He then explained how they were going to change the set from their appearance at “the other place”, meaning Sonisphere rival Download, in 2013, and began ‘Revelations’. Dickinson said the last time he’d performed the song was at a charity event for Canterbury Cathedral, where he was accompanied by Jethro Tull. “That was much more sedate, but tonight we’re giving it the full bollocks,” he said. “That’s a technical term.”
‘The Trooper’, ‘Number Of The Beast’ and ‘Run To The Hills’ appeared relatively early in the set, closing with ‘Fear Of The Dark’ and ‘Iron Maiden’. After a short break, a short Winston Churchill speech played over images of World War II, before the band returned to play an encore of ‘Aces High’, ‘The Evil That Men Do’ and ‘Sanctuary’. Dickinson also took time to thank the crew and team around the band as well as the fans for “making it real”, adding: “But what’s coming in the next few years is going to make it more real for you guys, believe me,” perhaps hinting at a new album.
Earlier in the day, Anthrax, one of the three so-called ‘Big Four’ playing Sonisphere this weekend, performed their second set to one of the biggest crowds of the weekend. Finishing on ‘Anti-Social’, guitarist and longest-serving member Scott Ian implored the crowd to carry on “worshiping music”, and promised to return with a new album next year.
“We’re the only band to play every Sonisphere in the UK,” he said from the stage. “This weekend we’ve played twice, and it has been awesome,” referencing their smaller set on Friday where they played 1987 breakthrough album ‘Among The Living’ in full.

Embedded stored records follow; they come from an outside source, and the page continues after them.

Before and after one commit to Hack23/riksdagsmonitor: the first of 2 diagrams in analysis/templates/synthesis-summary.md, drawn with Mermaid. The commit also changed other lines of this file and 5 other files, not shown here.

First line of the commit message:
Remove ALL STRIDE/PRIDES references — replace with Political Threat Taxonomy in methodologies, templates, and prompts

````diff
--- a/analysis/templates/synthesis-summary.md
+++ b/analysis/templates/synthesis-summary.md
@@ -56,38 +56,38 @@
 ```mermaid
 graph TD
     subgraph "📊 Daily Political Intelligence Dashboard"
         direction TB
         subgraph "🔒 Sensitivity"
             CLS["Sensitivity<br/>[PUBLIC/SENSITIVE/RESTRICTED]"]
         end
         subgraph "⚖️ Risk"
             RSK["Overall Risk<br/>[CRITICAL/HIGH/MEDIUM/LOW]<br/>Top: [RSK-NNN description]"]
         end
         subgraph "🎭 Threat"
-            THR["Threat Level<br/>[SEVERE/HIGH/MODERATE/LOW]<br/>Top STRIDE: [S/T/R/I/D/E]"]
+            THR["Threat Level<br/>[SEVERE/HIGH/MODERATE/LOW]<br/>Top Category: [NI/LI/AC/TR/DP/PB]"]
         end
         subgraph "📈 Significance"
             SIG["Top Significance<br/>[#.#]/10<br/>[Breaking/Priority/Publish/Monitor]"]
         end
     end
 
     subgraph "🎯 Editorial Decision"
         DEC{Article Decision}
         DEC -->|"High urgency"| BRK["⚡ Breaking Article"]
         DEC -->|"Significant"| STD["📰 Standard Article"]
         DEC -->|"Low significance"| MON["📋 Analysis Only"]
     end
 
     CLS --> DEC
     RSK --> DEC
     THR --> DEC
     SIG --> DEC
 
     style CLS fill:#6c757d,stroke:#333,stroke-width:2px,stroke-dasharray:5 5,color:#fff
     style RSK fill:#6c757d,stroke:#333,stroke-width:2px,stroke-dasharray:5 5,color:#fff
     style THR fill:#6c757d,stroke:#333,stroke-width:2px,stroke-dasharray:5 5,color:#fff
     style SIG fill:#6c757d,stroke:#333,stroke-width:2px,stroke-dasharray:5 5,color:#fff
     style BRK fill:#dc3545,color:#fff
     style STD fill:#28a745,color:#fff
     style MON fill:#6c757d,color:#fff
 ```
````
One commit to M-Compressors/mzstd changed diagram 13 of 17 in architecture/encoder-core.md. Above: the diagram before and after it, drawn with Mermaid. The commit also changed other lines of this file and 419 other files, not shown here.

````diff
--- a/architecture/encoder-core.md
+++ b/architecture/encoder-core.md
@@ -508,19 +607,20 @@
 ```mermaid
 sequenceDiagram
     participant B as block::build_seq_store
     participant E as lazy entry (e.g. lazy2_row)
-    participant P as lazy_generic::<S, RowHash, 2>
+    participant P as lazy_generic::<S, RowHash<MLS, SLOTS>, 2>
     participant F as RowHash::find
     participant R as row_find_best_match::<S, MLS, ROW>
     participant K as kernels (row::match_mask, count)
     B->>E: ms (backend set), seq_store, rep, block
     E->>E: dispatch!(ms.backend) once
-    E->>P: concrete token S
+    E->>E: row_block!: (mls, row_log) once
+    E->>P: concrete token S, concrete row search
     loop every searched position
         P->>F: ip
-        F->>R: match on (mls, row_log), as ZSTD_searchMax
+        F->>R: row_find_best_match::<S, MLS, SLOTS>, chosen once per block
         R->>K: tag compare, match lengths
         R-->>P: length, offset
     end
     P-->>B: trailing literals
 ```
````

They were followed on the main stage by Frank Turner, who early on in his set won over the crowd by affirming his rock credentials. “This is an acoustic guitar, for those of you who’ve never seen one,” he joked. “A lot of my friends were asking how I was going to manage at a rock and metal festival, but I knew I’d be fine; rock, metal and punk is where I come from. I might be playing an acoustic guitar, but believe me I’ll die with a BC Rich Warlock in my hand,” he added, referencing the iconic metal guitar used by Slayer’s Kerry King among others.
After Turner’s set, at 6pm, Iron Maiden’s Bruce Dickinson flew in the World War I memorial he’d organised for the occasion. Flying a Fokker Dr1 triplane, he was joined by members of the Great War Display Team, who together staged an eight-plane dogfight above a wooded area next to the festival site. With commentary and machine-gun fire playing throughout the display, Dickinson appeared to come out on top, ‘shooting down’ two rivals before a final fly-by soundtracked by a live military brass band on stage.
The aerial event was followed by Deftones on the main stage who opened with, as they had done at Roskilde in Denmark the previous day, ‘Diamond Eyes’, the title track from their 2010 album. ‘Tempest’, ‘Swerve City’ and ‘My Own Summer (Shove It)’ and ‘Around The Fur’ also featured in their set.
Slayer were up next, and performed on the Saturn Stage to one of the largest crowds of the day, opening with ‘Hell Awaits’. Frontman Tom Araya seemed overwhelmed by the crowd’s response, thanking them for choosing to see the band.
Metallica are the third and final headliner tonight (July 6), where they’ll be performing a ‘By Request’ setlist chosen by fans in an online poll. Gallows, Bo Ningen, The Bronx, Airbourne and Alice In Chains are also among the line-up for the day.
Iron Maiden played:
‘Can I Play With Madness’
‘2 Minutes To Midnight’
‘Number Of The Beast’
‘Phantom Of The Opera’
‘Run To The Hills’
‘Seventh Son Of A Seventh Son’
‘Fear Of The Dark’
‘The Evil That Men Do’